[Itemized modification records]
++++++++++
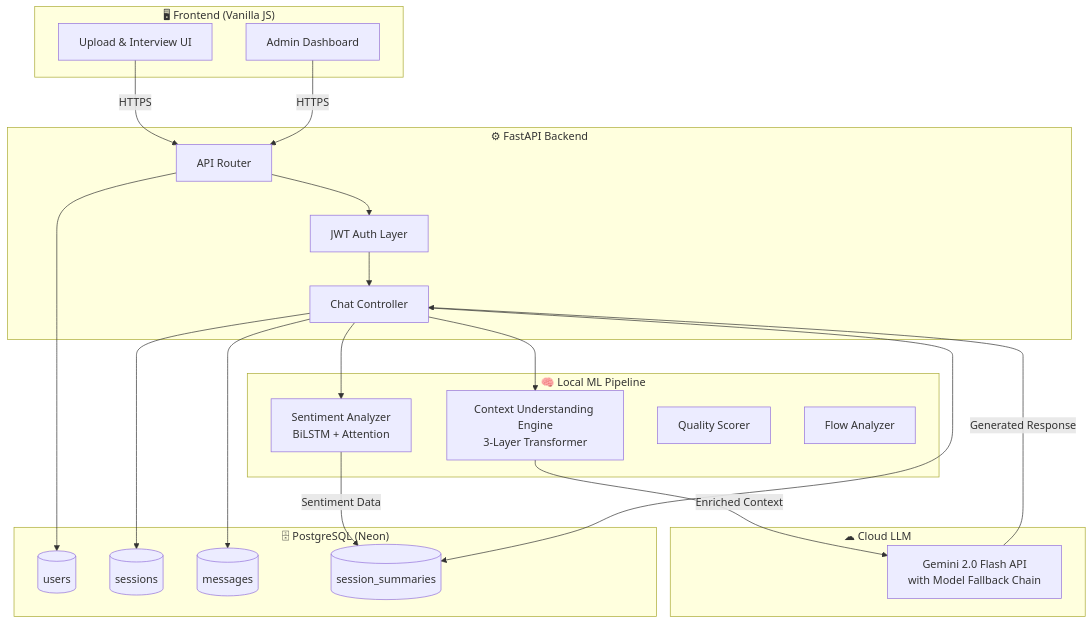
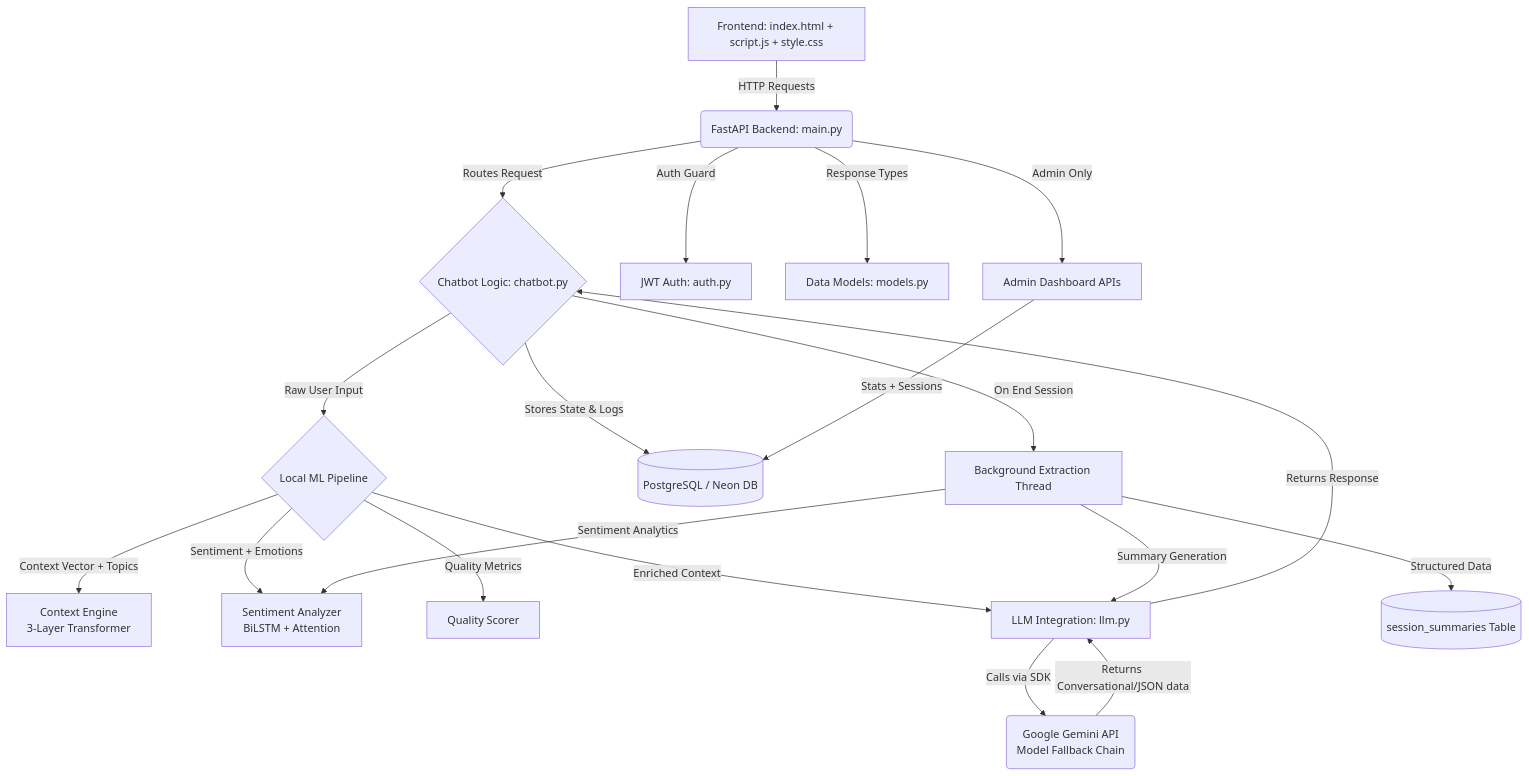
The first of 3 diagrams in README.md (Kshitij-2608/feedbackai), drawn with Mermaid before and after one commit. The commit also changed other lines of this file, not shown here.

Commit message:
docs: rewrite README in project format with ML pipeline documentation

````diff
--- a/README.md
+++ b/README.md
@@ -40,45 +22,26 @@
 ```mermaid
-graph TB
-    subgraph Client["🖥 Frontend (Vanilla JS)"]
-        UI[Upload & Interview UI]
-        Admin[Admin Dashboard]
-    end
-
-    subgraph Server["⚙ FastAPI Backend"]
-        API[API Router]
-        Auth[JWT Auth Layer]
-        Chat[Chat Controller]
-    end
-
-    subgraph ML["🧠 Local ML Pipeline"]
-        CE[Context Understanding Engine<br/>3-Layer Transformer]
-        SA[Sentiment Analyzer<br/>BiLSTM + Attention]
-        QS[Quality Scorer]
-        FA[Flow Analyzer]
-    end
-
-    subgraph Cloud["☁ Cloud LLM"]
-        Gemini[Gemini 2.0 Flash API<br/>with Model Fallback Chain]
-    end
-
-    subgraph DB["🗄 PostgreSQL (Neon)"]
-        Users[(users)]
-        Sessions[(sessions)]
-        Messages[(messages)]
-        Summaries[(session_summaries)]
-    end
-
-    UI -->|HTTPS| API
-    Admin -->|HTTPS| API
-    API --> Auth
-    Auth --> Chat
-    Chat --> CE
-    CE -->|Enriched Context| Gemini
-    Chat --> SA
-    SA -->|Sentiment Data| Summaries
-    Gemini -->|Generated Response| Chat
-    Chat --> Messages
-    Chat --> Sessions
-    Chat --> Summaries
-    API --> Users
+graph TD
+    A[Frontend: index.html + script.js + style.css] -->|HTTP Requests| B(FastAPI Backend: main.py)
+    B -->|Routes Request| C{Chatbot Logic: chatbot.py}
+    B -->|Auth Guard| AUTH[JWT Auth: auth.py]
+    B -->|Response Types| G[Data Models: models.py]
+    
+    C -->|Raw User Input| ML{Local ML Pipeline}
+    ML -->|Context Vector + Topics| CE[Context Engine<br/>3-Layer Transformer]
+    ML -->|Sentiment + Emotions| SA[Sentiment Analyzer<br/>BiLSTM + Attention]
+    ML -->|Quality Metrics| QS[Quality Scorer]
+    
+    ML -->|Enriched Context| D[LLM Integration: llm.py]
+    D -->|Calls via SDK| E(Google Gemini API<br/>Model Fallback Chain)
+    E -->|Returns Conversational/JSON data| D
+    D -->|Returns Response| C
+    
+    C -->|Stores State & Logs| F[(PostgreSQL / Neon DB)]
+    C -->|On End Session| H[Background Extraction Thread]
+    H -->|Summary Generation| D
+    H -->|Sentiment Analytics| SA
+    H -->|Structured Data| SS[(session_summaries Table)]
+    
+    B -->|Admin Only| ADMIN[Admin Dashboard APIs]
+    ADMIN -->|Stats + Sessions| F
 ```
````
++++++++++
**ACTIVITY**
With images omitted, retype the data word for word.

**ANSWER SECTION**
The first of 3 diagrams in README.md (Kshitij-2608/feedbackai), drawn with Mermaid before and after one commit. The commit also changed other lines of this file, not shown here.

Commit message:
docs: rewrite README in project format with ML pipeline documentation

````diff
--- a/README.md
+++ b/README.md
@@ -40,45 +22,26 @@
 ```mermaid
-graph TB
-    subgraph Client["🖥 Frontend (Vanilla JS)"]
-        UI[Upload & Interview UI]
-        Admin[Admin Dashboard]
-    end
-
-    subgraph Server["⚙ FastAPI Backend"]
-        API[API Router]
-        Auth[JWT Auth Layer]
-        Chat[Chat Controller]
-    end
-
-    subgraph ML["🧠 Local ML Pipeline"]
-        CE[Context Understanding Engine<br/>3-Layer Transformer]
-        SA[Sentiment Analyzer<br/>BiLSTM + Attention]
-        QS[Quality Scorer]
-        FA[Flow Analyzer]
-    end
-
-    subgraph Cloud["☁ Cloud LLM"]
-        Gemini[Gemini 2.0 Flash API<br/>with Model Fallback Chain]
-    end
-
-    subgraph DB["🗄 PostgreSQL (Neon)"]
-        Users[(users)]
-        Sessions[(sessions)]
-        Messages[(messages)]
-        Summaries[(session_summaries)]
-    end
-
-    UI -->|HTTPS| API
-    Admin -->|HTTPS| API
-    API --> Auth
-    Auth --> Chat
-    Chat --> CE
-    CE -->|Enriched Context| Gemini
-    Chat --> SA
-    SA -->|Sentiment Data| Summaries
-    Gemini -->|Generated Response| Chat
-    Chat --> Messages
-    Chat --> Sessions
-    Chat --> Summaries
-    API --> Users
+graph TD
+    A[Frontend: index.html + script.js + style.css] -->|HTTP Requests| B(FastAPI Backend: main.py)
+    B -->|Routes Request| C{Chatbot Logic: chatbot.py}
+    B -->|Auth Guard| AUTH[JWT Auth: auth.py]
+    B -->|Response Types| G[Data Models: models.py]
+    
+    C -->|Raw User Input| ML{Local ML Pipeline}
+    ML -->|Context Vector + Topics| CE[Context Engine<br/>3-Layer Transformer]
+    ML -->|Sentiment + Emotions| SA[Sentiment Analyzer<br/>BiLSTM + Attention]
+    ML -->|Quality Metrics| QS[Quality Scorer]
+    
+    ML -->|Enriched Context| D[LLM Integration: llm.py]
+    D -->|Calls via SDK| E(Google Gemini API<br/>Model Fallback Chain)
+    E -->|Returns Conversational/JSON data| D
+    D -->|Returns Response| C
+    
+    C -->|Stores State & Logs| F[(PostgreSQL / Neon DB)]
+    C -->|On End Session| H[Background Extraction Thread]
+    H -->|Summary Generation| D
+    H -->|Sentiment Analytics| SA
+    H -->|Structured Data| SS[(session_summaries Table)]
+    
+    B -->|Admin Only| ADMIN[Admin Dashboard APIs]
+    ADMIN -->|Stats + Sessions| F
 ```
````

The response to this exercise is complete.